Advice is free, but not all advice should be taken. During undergrad, I had a handful of professors who made points or statements about life, career or the future that resonated with me heavily. I would say the most important lesson that comes to mind most often and has, in large part, shaped the way I make most of my professional and personal decisions is to ask myself “is the juice worth the squeeze?” before moving forward with any decision. Is the effort and resources allocated worth the potential outcome. Is what you put in worth what you’re going to get out of it or accomplish?
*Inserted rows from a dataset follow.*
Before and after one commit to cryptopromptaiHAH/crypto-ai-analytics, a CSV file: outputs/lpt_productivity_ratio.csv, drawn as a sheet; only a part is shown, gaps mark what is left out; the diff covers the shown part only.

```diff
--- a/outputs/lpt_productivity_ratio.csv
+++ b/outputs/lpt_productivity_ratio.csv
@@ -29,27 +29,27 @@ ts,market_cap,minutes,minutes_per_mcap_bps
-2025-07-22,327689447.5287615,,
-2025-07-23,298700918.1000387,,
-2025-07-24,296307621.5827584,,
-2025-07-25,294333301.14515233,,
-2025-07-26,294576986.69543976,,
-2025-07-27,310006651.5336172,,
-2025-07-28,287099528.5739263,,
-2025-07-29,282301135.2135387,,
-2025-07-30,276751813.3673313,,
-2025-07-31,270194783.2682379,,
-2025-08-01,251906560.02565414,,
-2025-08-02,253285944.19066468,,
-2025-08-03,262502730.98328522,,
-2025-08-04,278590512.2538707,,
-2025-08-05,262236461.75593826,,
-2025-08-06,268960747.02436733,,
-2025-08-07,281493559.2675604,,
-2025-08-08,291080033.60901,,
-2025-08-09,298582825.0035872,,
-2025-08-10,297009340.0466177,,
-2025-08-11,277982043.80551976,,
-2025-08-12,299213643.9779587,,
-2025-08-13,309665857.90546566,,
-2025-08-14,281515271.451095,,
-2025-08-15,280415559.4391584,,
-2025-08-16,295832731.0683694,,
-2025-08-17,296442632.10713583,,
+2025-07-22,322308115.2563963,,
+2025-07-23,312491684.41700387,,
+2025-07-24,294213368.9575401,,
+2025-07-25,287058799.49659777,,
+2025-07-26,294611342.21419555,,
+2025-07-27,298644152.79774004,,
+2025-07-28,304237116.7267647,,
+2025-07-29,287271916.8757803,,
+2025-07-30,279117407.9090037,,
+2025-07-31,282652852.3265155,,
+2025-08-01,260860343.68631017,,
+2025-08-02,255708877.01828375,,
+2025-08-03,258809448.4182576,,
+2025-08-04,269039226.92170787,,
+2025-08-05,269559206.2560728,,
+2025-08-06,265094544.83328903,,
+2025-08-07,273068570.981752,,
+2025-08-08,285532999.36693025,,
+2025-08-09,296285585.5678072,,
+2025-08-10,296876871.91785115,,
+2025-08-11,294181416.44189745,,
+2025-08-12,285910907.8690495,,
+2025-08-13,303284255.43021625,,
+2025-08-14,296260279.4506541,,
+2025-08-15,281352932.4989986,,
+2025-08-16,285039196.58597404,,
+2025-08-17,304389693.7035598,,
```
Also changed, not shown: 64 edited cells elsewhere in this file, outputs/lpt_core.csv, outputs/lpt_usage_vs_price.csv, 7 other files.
I wondered what other notable encounters and advice resonated with my coworkers. I also wondered if the advice that resonated most with them was because it was the best advice they’ve received or because it was the worst. So I asked them. I decided to chat with some of the team and ask about some of the major “mile markers” in their professional journeys and we thought we would share it!
Here is what Andrea Hurtado, Director of Marketing and Employer Branding, had to say…
What is the best advice you have ever received in regards to professional growth?
Give more than you take and focus on performance over searching for opportunities.
The opportunities show up when you perform.
What is the worst advice you have ever received in regards to professional growth?
Don’t rock the boat – while the advice was well intended, it was poorly given. Now, I’m not saying that rocking the boat is a good thing, but the idea that you should never rock it, is a terrible one. I’ve come to appreciate and learn that the most important component is in understanding when to rock it, and how. Innovation, growth, and development (to name a few) are often times sparked by a rocking of some sort. So while I understand the intention, I think it’s poor advice unless you’re willing to go into more depth as to why and allow for exceptions.
What is the best and worst advice you’ve received about work/life balance?
You can’t do it all, and that’s okay. The perception, due to a multitude of factors, that we can be amazing at all times in all facets is such a set up for failure. And we are often bombarded with messaging that it’s a matter of discipline, wanting it bad enough and focus. I call bullsh*t. We are human beings, not machines. The reality is that we can growth hack ourselves to an extent. So yes, discipline, desire and focus are important and will absolutely help you be the best, but they will not make you a superhero. So learning to prioritize what matters to you individually and building around that… so compromising for the sake of growth, sanity and happiness is a thing. A really good thing. I’ve also found that the most successful people I know… do this quite well. Correlation or causation, I can’t say… but does it matter?
It doesn’t exist. Yes, yes it does. Work/life balance became a poignant topic for a reason. Even most recently studies are coming out about burn out and other issues attributed to this chasing of everything. While I understand that we want to live in an ideal world of everything flows and there should not be separation, I think that’s unrealistic and possibly counterproductive for many individuals.
What is the best and worst advice you have ever received? What is the most valuable business lesson you have learned? Share with us your most notable piece of guidance via our socials or contact our Marketing Specialist, Trisha Patel at [email protected]!